GIVEN INFORMATION:
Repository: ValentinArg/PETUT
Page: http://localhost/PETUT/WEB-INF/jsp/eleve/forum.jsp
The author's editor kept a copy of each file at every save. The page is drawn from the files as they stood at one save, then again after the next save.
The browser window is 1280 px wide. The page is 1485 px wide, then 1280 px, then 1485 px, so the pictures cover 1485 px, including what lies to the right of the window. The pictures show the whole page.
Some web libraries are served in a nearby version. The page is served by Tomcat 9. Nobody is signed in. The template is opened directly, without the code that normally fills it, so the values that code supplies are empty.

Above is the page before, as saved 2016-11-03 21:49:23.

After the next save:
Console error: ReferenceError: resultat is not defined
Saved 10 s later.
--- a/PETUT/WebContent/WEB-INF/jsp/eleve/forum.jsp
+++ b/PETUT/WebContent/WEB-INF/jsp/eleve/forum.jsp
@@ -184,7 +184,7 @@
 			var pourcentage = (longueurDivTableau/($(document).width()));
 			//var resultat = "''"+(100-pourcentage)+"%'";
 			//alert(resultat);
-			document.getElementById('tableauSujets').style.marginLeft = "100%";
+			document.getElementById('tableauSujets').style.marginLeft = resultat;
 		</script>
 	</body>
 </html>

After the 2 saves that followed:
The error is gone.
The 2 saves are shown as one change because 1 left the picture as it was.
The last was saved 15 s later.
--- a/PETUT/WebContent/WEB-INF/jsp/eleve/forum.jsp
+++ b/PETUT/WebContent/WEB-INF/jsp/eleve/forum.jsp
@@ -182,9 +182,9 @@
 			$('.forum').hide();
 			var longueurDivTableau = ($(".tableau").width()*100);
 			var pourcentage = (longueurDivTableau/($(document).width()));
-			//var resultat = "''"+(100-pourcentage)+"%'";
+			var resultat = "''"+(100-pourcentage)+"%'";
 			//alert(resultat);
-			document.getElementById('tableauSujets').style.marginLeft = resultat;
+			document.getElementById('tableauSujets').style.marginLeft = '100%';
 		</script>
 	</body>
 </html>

WHAT THE TASK ASKS: If a line above holds the string "then", copy it out.

RESPONSE FOR THIS EXERCISE:
The author's editor kept a copy of each file at every save. The page is drawn from the files as they stood at one save, then again after the next save.
The browser window is 1280 px wide. The page is 1485 px wide, then 1280 px, then 1485 px, so the pictures cover 1485 px, including what lies to the right of the window. The pictures show the whole page.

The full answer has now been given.